Mobile Device Management (MDM) is one of the more frustrating aspects of technology use in the classroom. If I download an app on one classroom iPad, how do I get it on all of them? I don't want my personal Apple ID on an iPad owned by my school district and used by students. What should I do?
There are many different solutions to this, and some are better than others in different situations. If your school is like mine and has 3-4 iPads per classroom, using Apple's Family Sharing may be a great choice for you.
What is Family Sharing?
Released last year with iOS 8, Family Sharing allows up to 5 Apple IDs (who share a credit card) to share iTunes, App Store, and iBooks purchases. So if I buy an app on my iPhone, my wife can look in my purchases and download the app without having to purchase it herself. This is nice because we had separate iTunes accounts long before we got married, and we have different enough taste in music that we didn't want to share iTunes libraries. Now if we make a purchase that interests the other, we can easily pull it into our own accounts.
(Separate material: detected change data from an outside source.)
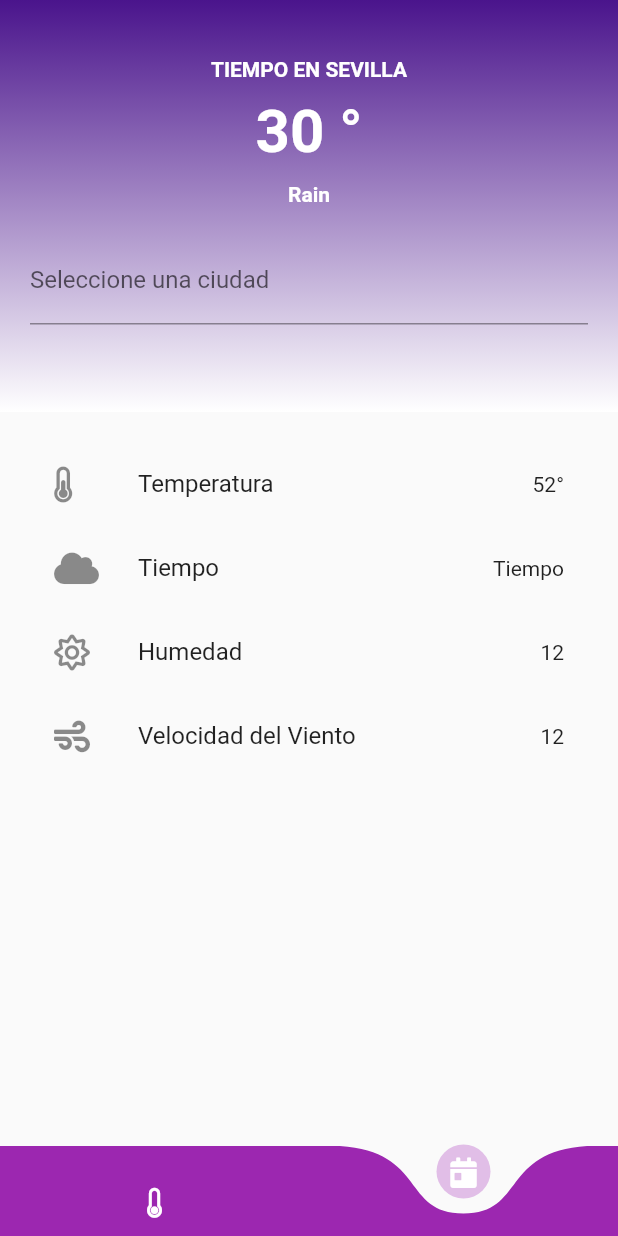
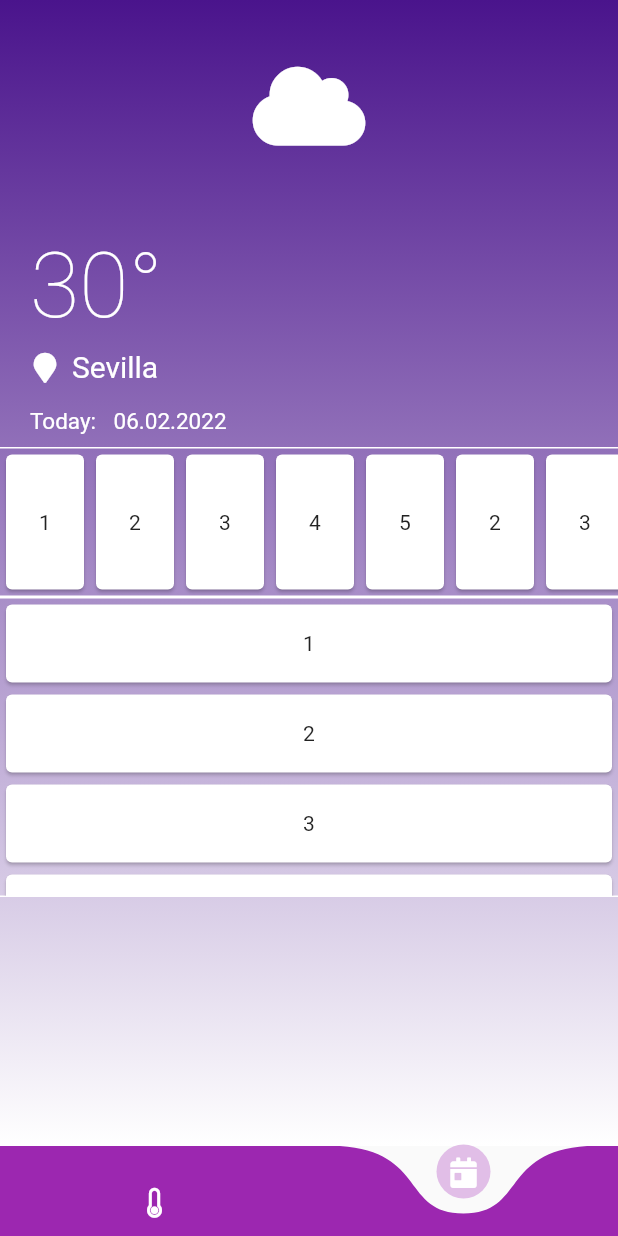
Before and after one commit to Labradorcacyn/meteroapp, a Flutter app: the screen it shows after launch, item 2 of the bottom bar chosen, on a phone screen of 412 x 824 dp. Run offline on Flutter 3.47's test engine with Material 2 defaults, Android fonts, the phone set to English and light mode, and no system bars; drawn by our look-alikes of curved_navigation_bar; our stand-ins replace font_awesome_flutter; network calls fail.

Commit message:
Agregamos una nueva page

```diff
--- a/metero_app_cynthia/lib/main.dart
+++ b/metero_app_cynthia/lib/main.dart
@@ -1,4 +1,5 @@
 import 'package:flutter/material.dart';
+import 'package:metero_app_cynthia/pages/city_days_page.dart';
 import 'package:metero_app_cynthia/pages/current_day_page.dart';
 import 'package:metero_app_cynthia/pages/home_page.dart';
 
@@ -18,6 +19,9 @@ class MyApp extends StatelessWidget {
       initialRoute: '/',
       routes: {
         '/': (context) => HomePage(),
+        '/home': (context) => HomePage(),
+        '/current_day': (context) => CurrentDayPage(),
+        '/one_call': (context) => CityDaysPage()
       },
     );
   }
--- a/metero_app_cynthia/lib/pages/city_days_page.dart
+++ b/metero_app_cynthia/lib/pages/city_days_page.dart
@@ -0,0 +1,125 @@
+import 'package:flutter/material.dart';
+import 'package:flutter/rendering.dart';
+import 'package:font_awesome_flutter/font_awesome_flutter.dart';
+import 'package:http/http.dart' as http;
+import 'dart:convert';
+
+class CityDaysPage extends StatefulWidget {
+  CityDaysPage({Key? key}) : super(key: key);
+
+  @override
+  State<CityDaysPage> createState() => _CityDaysPageState();
+}
+
+class _CityDaysPageState extends State<CityDaysPage> {
+  final times = ['1', '2', '3', '4', '5', '2', '3', '4', '5'];
+
+  @override
+  Widget build(BuildContext context) {
+    return Scaffold(
+      body: Container(
+        width: MediaQuery.of(context).size.width,
+        height: MediaQuery.of(context).size.height,
+        decoration: BoxDecoration(
+            gradient: LinearGradient(
+                begin: Alignment.topCenter,
+                end: Alignment.bottomCenter,
+                colors: [Colors.purple.shade900, Colors.white])),
+        child: Column(
+          mainAxisAlignment: MainAxisAlignment.start,
+          crossAxisAlignment: CrossAxisAlignment.stretch,
+          children: [
+            Padding(
+              padding: const EdgeInsets.all(40),
+              child: Icon(
+                FontAwesomeIcons.cloud,
+                color: Colors.white,
+                size: 60,
+              ),
+            ),
+            Padding(
+              padding: const EdgeInsets.only(left: 20, top: 15),
+              child: Text(
+                "30\u00b0",
+                style: TextStyle(
+                    color: Colors.white,
+                    fontSize: 60,
+                    fontWeight: FontWeight.w100),
+              ),
+            ),
+            Row(
+              children: [
+                Padding(
+                  padding: const EdgeInsets.only(left: 20),
+                  child: Icon(
+                    FontAwesomeIcons.mapMarker,
+                    size: 20,
+                    color: Colors.white,
+                  ),
+                ),
+                Padding(
+                  padding: const EdgeInsets.all(8.0),
+                  child: Text("Sevilla",
+                      style: TextStyle(color: Colors.white, fontSize: 20)),
+                )
+              ],
+            ),
+            Row(
+              children: [
+                Padding(
+                    padding: const EdgeInsets.only(left: 20),
+                    child: Text("Today: ",
+                        style: TextStyle(color: Colors.white, fontSize: 15))),
+                Padding(
+                  padding: const EdgeInsets.all(8.0),
+                  child: Text("06.02.2022",
+                      style: TextStyle(color: Colors.white, fontSize: 15)),
+                )
+              ],
+            ),
+            Container(
+              height: 100,
+              decoration: BoxDecoration(
+                border: Border(
+                    top: BorderSide(color: Colors.white),
+                    bottom: BorderSide(color: Colors.white)),
+              ),
+              child: ListView.builder(
+                  scrollDirection: Axis.horizontal,
+                  itemCount: times.length,
+                  itemBuilder: (context, index) {
+                    return Container(
+                      width: 60,
+                      child: Card(
+                        child: Center(child: Text('${times[index]}')),
+                      ),
+                    );
+                  }),
+            ),
+            Container(
+              height: 200,
+              decoration: BoxDecoration(
+                border: Border(
+                    top: BorderSide(color: Colors.white),
+                    bottom: BorderSide(color: Colors.white)),
+              ),
+              child: ListView.builder(
+                  scrollDirection: Axis.vertical,
+                  itemCount: times.length,
+                  itemBuilder: (context, index) {
+                    return Expanded(
+                      child: Container(
+                        height: 60,
+                        child: Card(
+                          child: Center(child: Text('${times[index]}')),
+                        ),
+                      ),
+                    );
+                  }),
+            )
+          ],
+        ),
+      ),
+    );
+  }
+}
--- a/metero_app_cynthia/lib/pages/current_day_page.dart
+++ b/metero_app_cynthia/lib/pages/current_day_page.dart
@@ -53,7 +53,7 @@ class _CurrentDayPageState extends State<CurrentDayPage> {
               crossAxisAlignment: CrossAxisAlignment.center,
               children: <Widget>[
                 Padding(
-                  padding: EdgeInsets.only(bottom: 10.0),
+                  padding: EdgeInsets.only(top: 20.0),
                   child: Text(
                     'TIEMPO EN ${city.toUpperCase()}',
                     style: TextStyle(
--- a/metero_app_cynthia/lib/pages/home_page.dart
+++ b/metero_app_cynthia/lib/pages/home_page.dart
@@ -1,6 +1,7 @@
 import 'package:curved_navigation_bar/curved_navigation_bar.dart';
 import 'package:flutter/material.dart';
 import 'package:font_awesome_flutter/font_awesome_flutter.dart';
+import 'package:metero_app_cynthia/pages/city_days_page.dart';
 import 'package:metero_app_cynthia/pages/current_day_page.dart';
 
 class HomePage extends StatefulWidget {
@@ -15,7 +16,7 @@ class _HomePageState extends State<HomePage> {
 
   final screens = [
     CurrentDayPage(),
-    //CityDaysPage(),
+    CityDaysPage(),
   ];
 
   @override
@@ -34,12 +35,11 @@ class _HomePageState extends State<HomePage> {
           backgroundColor: Colors.transparent,
           buttonBackgroundColor: Colors.purple.shade100,
           color: Colors.purple,
-          index: 0,
           height: 60,
           animationCurve: Curves.easeInOut,
           animationDuration: Duration(milliseconds: 300),
           items: items,
-          onTap: (value) => setState(() => this.index = index),
+          onTap: (index) => setState(() => this.index = index),
         ),
       ),
     );
--- a/metero_app_cynthia/pubspec.yaml
+++ b/metero_app_cynthia/pubspec.yaml
@@ -37,7 +37,6 @@ dependencies:
   cupertino_icons: ^1.0.2
   curved_navigation_bar: ^1.0.1
   http: ^0.13.4
-  google_maps_flutter: ^2.1.1
 
 dev_dependencies:
   flutter_test:
```
Also changed, not shown: metero_app_cynthia/pubspec.lock.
Also, you can designate family members as children, and when they attempt to make purchases, an adult receives a request on their phone to approve the purchase. This is a great way to prevent kids from making unwanted purchases.
Finally, if someone ever leaves the family, they take their purchases with them. So when your kids grow up and leave home, they get to keep the apps and music they have accumulated over the years.
Family Sharing in the Classroom
So why is this useful with classroom iPads?
There are a lot of reasons to not use your personal Apple ID on a classroom iPad.
- Students could accidentally (or intentionally) change a setting in you account.
- Your ID is being used on a device you do not own, so your district or school could somehow have access to your account or demand control over the Apple ID on their devices (not that I think my district would do this).
- There is a 10 device limit per Apple ID. You don't want to use up all of the devices on your account with classroom devices.
To fix this, I created a new Apple ID using my school email address and made it part of my family. I use this ID to set up all classroom iPads. Then, when I need to purchase a new app for my students, I buy it with my personal iTunes account, go onto the school iPads, and download the app from my family purchases.
This way I remain in control of my iTunes account, and it is only on my personal devices. I can purchase content for my students without fear that I will lose control of the account.
There are a few downsides to using Family Sharing on your classroom devices, but they can be easily remedied by turning on device restrictions (which is recommended anyway).
If a student understands how family sharing works (which in elementary school is not likely), they can get access to any content you have purchased (including music and movies). However, if you restrict access to installing apps and the iTunes/iBooks stores, this will not be a problem.
All in all, this solution works really well for schools and classrooms where 1-10 classroom iPads. Beyond this, a more robust system will be needed.
To set up Family Sharing, Apple has provided step-by-step instructions on their website.